On the afternoon of June 8, Hōkūle’a master navigator and Polynesian Voyaging Society President Nainoa Thompson, along with Palau President Tommy Remengesau, will speak at the UN as part of an event hosted by the Republic of Palau, the Federated States of Micronesia, the Republic of Seychelles, and Grenada, four island nations that are actively protecting their ocean. Thompson, Remengesau, and other speakers will focus on how the UN can better advance its ocean agenda. This includes negotiating a new treaty to protect areas beyond national jurisdiction, which are known as the high seas, and which make up two-thirds of the world’s ocean.
Parts of the high seas are managed by international bodies that oversee fishing, seabed mining, or shipping, but there is no overarching mechanism to ensure that those organizations work together toward the same goals. Further, the existing management structure doesn’t take into account activities that might happen on the high seas in the future, such as energy development.
This sectoral management approach may have worked in the past, when human impact on the oceans was lighter than it is today and when the value of the high seas was not fully understood. But as commercial activities such as fishing, oil and gas exploration, and deep-sea mining continue to grow, the need for a protective mechanism is becoming increasingly important.

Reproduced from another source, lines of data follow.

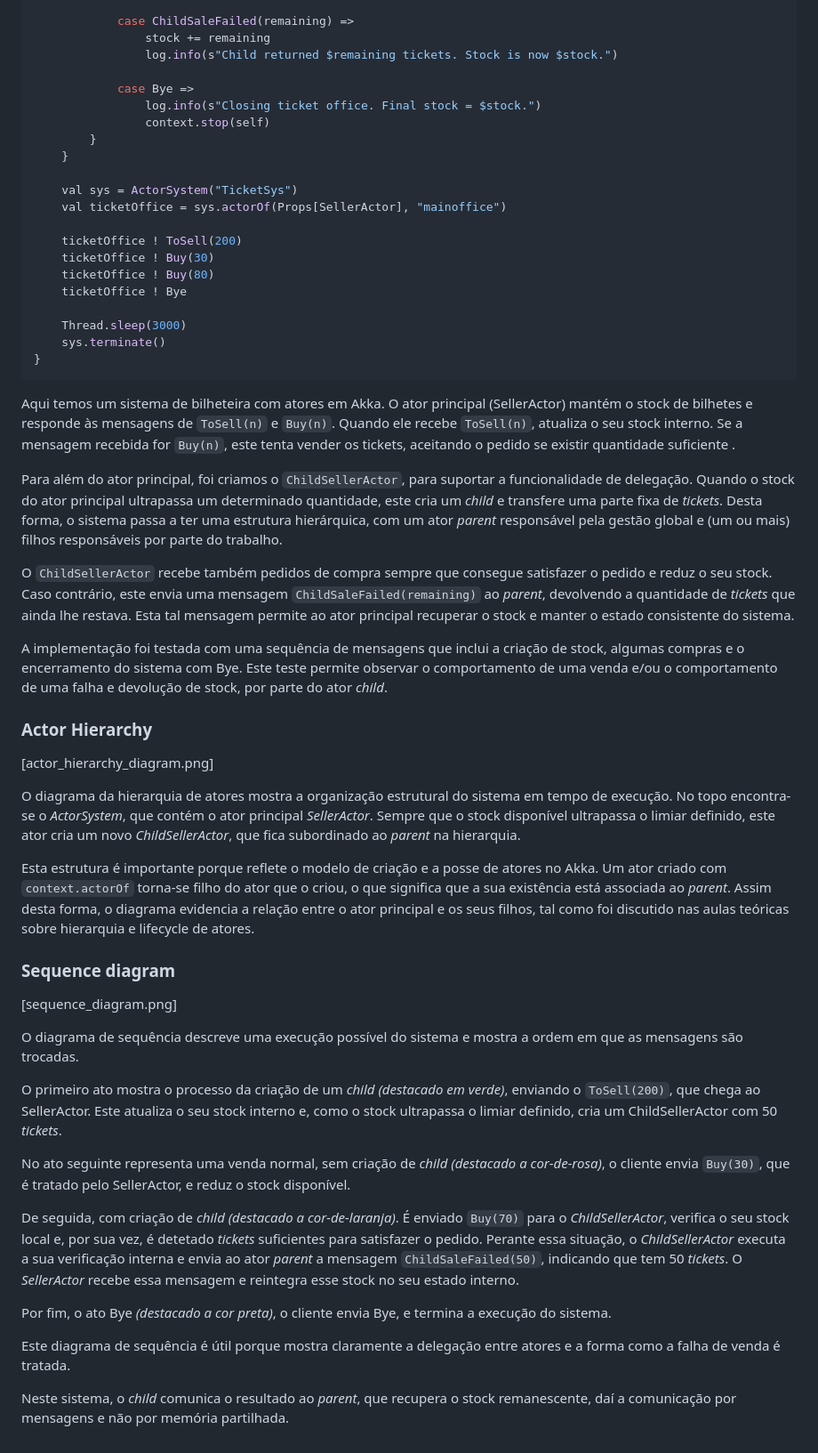
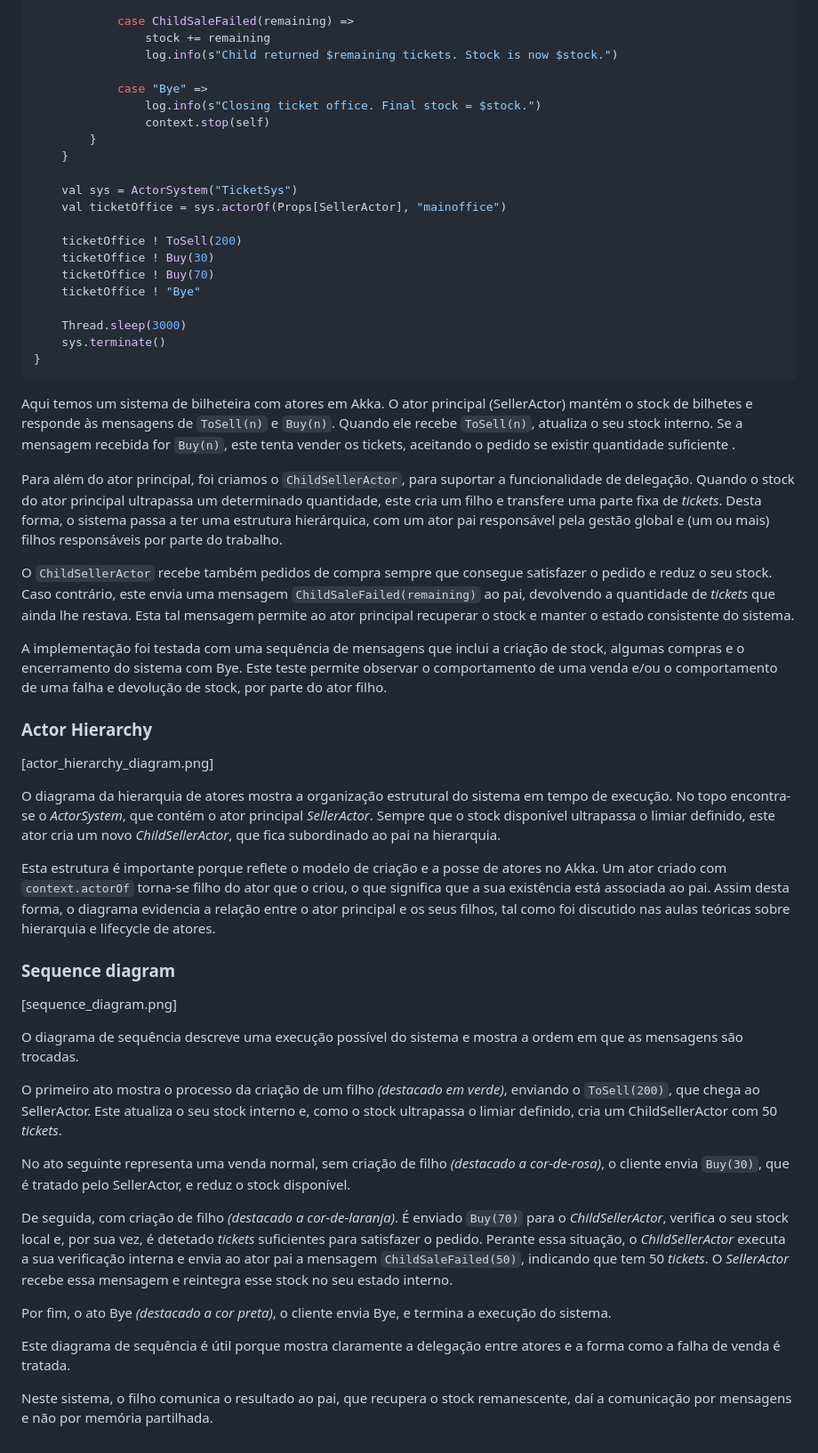
Before and after one commit to TheSh3ng04/Concurrent-Programming-Project, a Markdown page: Exercise3/Exercise_3_Report.md, the part around one of its changes. Shown at 89% size. Drawn GitHub-style.

Commit message:
Mini Corrections for Report of Exercise 3

```diff
--- a/Exercise3/Exercise_3_Report.md
+++ b/Exercise3/Exercise_3_Report.md
@@ -120,7 +120,7 @@ object TicketOfficeDelegationTest extends App {
                 stock += remaining
                 log.info(s"Child returned $remaining tickets. Stock is now $stock.")
 
-            case Bye =>
+            case "Bye" =>
                 log.info(s"Closing ticket office. Final stock = $stock.")
                 context.stop(self)
         }
@@ -131,8 +131,8 @@ object TicketOfficeDelegationTest extends App {
 
     ticketOffice ! ToSell(200)
     ticketOffice ! Buy(30)
-    ticketOffice ! Buy(80)
-    ticketOffice ! Bye
+    ticketOffice ! Buy(70)
+    ticketOffice ! "Bye"
 
     Thread.sleep(3000)
     sys.terminate()
@@ -141,19 +141,19 @@ object TicketOfficeDelegationTest extends App {
 
 Aqui temos um sistema de bilheteira com atores em Akka. O ator principal (SellerActor) mantém o stock de bilhetes e responde às mensagens de `ToSell(n)` e `Buy(n)`. Quando ele recebe `ToSell(n)`, atualiza o seu stock interno. Se a mensagem recebida for `Buy(n)`, este tenta vender os  tickets, aceitando o pedido se existir quantidade suficiente .
 
-Para além do ator principal, foi criamos o `ChildSellerActor`, para suportar a funcionalidade de delegação. Quando o stock do ator principal ultrapassa um determinado quantidade, este cria um *child* e transfere uma parte fixa de *tickets*. Desta forma, o sistema passa a ter uma estrutura hierárquica, com um ator *parent* responsável pela gestão global e (um ou mais) filhos responsáveis por parte do trabalho.
+Para além do ator principal, foi criamos o `ChildSellerActor`, para suportar a funcionalidade de delegação. Quando o stock do ator principal ultrapassa um determinado quantidade, este cria um filho e transfere uma parte fixa de *tickets*. Desta forma, o sistema passa a ter uma estrutura hierárquica, com um ator pai responsável pela gestão global e (um ou mais) filhos responsáveis por parte do trabalho.
 
-O `ChildSellerActor` recebe também pedidos de compra sempre que consegue satisfazer o pedido e reduz o seu stock. Caso contrário, este envia uma mensagem `ChildSaleFailed(remaining)` ao *parent*, devolvendo a quantidade de *tickets* que ainda lhe restava. Esta tal mensagem permite ao ator principal recuperar o stock e manter o estado consistente do sistema.
+O `ChildSellerActor` recebe também pedidos de compra sempre que consegue satisfazer o pedido e reduz o seu stock. Caso contrário, este envia uma mensagem `ChildSaleFailed(remaining)` ao pai, devolvendo a quantidade de *tickets* que ainda lhe restava. Esta tal mensagem permite ao ator principal recuperar o stock e manter o estado consistente do sistema.
 
-A implementação foi testada com uma sequência de mensagens que inclui a criação de stock, algumas compras e o encerramento do sistema com Bye. Este teste permite observar o comportamento de uma venda e/ou o comportamento de uma falha e devolução de stock, por parte do ator *child*.
+A implementação foi testada com uma sequência de mensagens que inclui a criação de stock, algumas compras e o encerramento do sistema com Bye. Este teste permite observar o comportamento de uma venda e/ou o comportamento de uma falha e devolução de stock, por parte do ator filho.
 
 ### Actor Hierarchy
 
 [actor_hierarchy_diagram.png]
 
-O diagrama da hierarquia de atores mostra a organização estrutural do sistema em tempo de execução. No topo encontra-se o *ActorSystem*, que contém o ator principal *SellerActor*. Sempre que o stock disponível ultrapassa o limiar definido, este ator cria um novo *ChildSellerActor*, que fica subordinado ao *parent* na hierarquia.
+O diagrama da hierarquia de atores mostra a organização estrutural do sistema em tempo de execução. No topo encontra-se o *ActorSystem*, que contém o ator principal *SellerActor*. Sempre que o stock disponível ultrapassa o limiar definido, este ator cria um novo *ChildSellerActor*, que fica subordinado ao pai na hierarquia.
 
-Esta estrutura é importante porque reflete o modelo de criação e a posse de atores no Akka. Um ator criado com `context.actorOf` torna-se filho do ator que o criou, o que significa que a sua existência está associada ao *parent*. Assim desta forma, o diagrama evidencia a relação entre o ator principal e os seus filhos, tal como foi discutido nas aulas teóricas sobre hierarquia e lifecycle de atores.
+Esta estrutura é importante porque reflete o modelo de criação e a posse de atores no Akka. Um ator criado com `context.actorOf` torna-se filho do ator que o criou, o que significa que a sua existência está associada ao pai. Assim desta forma, o diagrama evidencia a relação entre o ator principal e os seus filhos, tal como foi discutido nas aulas teóricas sobre hierarquia e lifecycle de atores.
 
 ### Sequence diagram
 
@@ -161,15 +161,15 @@ Esta estrutura é importante porque reflete o modelo de criação e a posse de a
 
 O diagrama de sequência descreve uma execução possível do sistema e mostra a ordem em que as mensagens são trocadas.
 
-O primeiro ato mostra o processo da criação de um *child* *(destacado em verde)*, enviando o `ToSell(200)`, que chega ao SellerActor. Este atualiza o seu stock interno e, como o stock ultrapassa o limiar definido, cria um ChildSellerActor com 50 *tickets*.
+O primeiro ato mostra o processo da criação de um filho *(destacado em verde)*, enviando o `ToSell(200)`, que chega ao SellerActor. Este atualiza o seu stock interno e, como o stock ultrapassa o limiar definido, cria um ChildSellerActor com 50 *tickets*.
 
-No ato seguinte representa uma venda normal, sem criação de *child* *(destacado a cor-de-rosa)*, o cliente envia `Buy(30)`, que é tratado pelo SellerActor, e reduz o stock disponível.
+No ato seguinte representa uma venda normal, sem criação de filho *(destacado a cor-de-rosa)*, o cliente envia `Buy(30)`, que é tratado pelo SellerActor, e reduz o stock disponível.
 
-De seguida, com criação de *child* *(destacado a cor-de-laranja)*. É enviado `Buy(70)` para o *ChildSellerActor*, verifica o seu stock local e, por sua vez, é detetado *tickets* suficientes para satisfazer o pedido.
-Perante essa situação, o *ChildSellerActor* executa a sua verificação interna e envia ao ator *parent* a mensagem `ChildSaleFailed(50)`, indicando que tem 50 *tickets*. O *SellerActor* recebe essa mensagem e reintegra esse stock no seu estado interno.
+De seguida, com criação de filho *(destacado a cor-de-laranja)*. É enviado `Buy(70)` para o *ChildSellerActor*, verifica o seu stock local e, por sua vez, é detetado *tickets* suficientes para satisfazer o pedido.
+Perante essa situação, o *ChildSellerActor* executa a sua verificação interna e envia ao ator pai a mensagem `ChildSaleFailed(50)`, indicando que tem 50 *tickets*. O *SellerActor* recebe essa mensagem e reintegra esse stock no seu estado interno.
 
 Por fim, o ato Bye *(destacado a cor preta)*, o cliente envia Bye, e termina a execução do sistema.
 
 Este diagrama de sequência é útil porque mostra claramente a delegação entre atores e a forma como a falha de venda é tratada.
 
-Neste sistema, o *child* comunica o resultado ao *parent*, que recupera o stock remanescente, daí a comunicação por mensagens e não por memória partilhada.
+Neste sistema, o filho comunica o resultado ao pai, que recupera o stock remanescente, daí a comunicação por mensagens e não por memória partilhada.
```
Also changed, not shown: other parts of Exercise3/Exercise_3_Report.md (+6 -6 lines).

Negotiations on the treaty began in March of this year and will continue with a UN Preparatory Committee meeting in August and September. A new treaty could be finalized as soon as 2019 or 2020.
Thompson’s talk to UN member states is a prime opportunity for international leaders to hear from a powerful voice who can speak of the high seas and their wealth of biodiversity firsthand. The Hōkūle’a and its voyage are critical reminders of humankind’s connection to the ocean and why we must protect it for future generations.
Elizabeth Wilson directs The Pew Charitable Trusts’ international ocean policy program.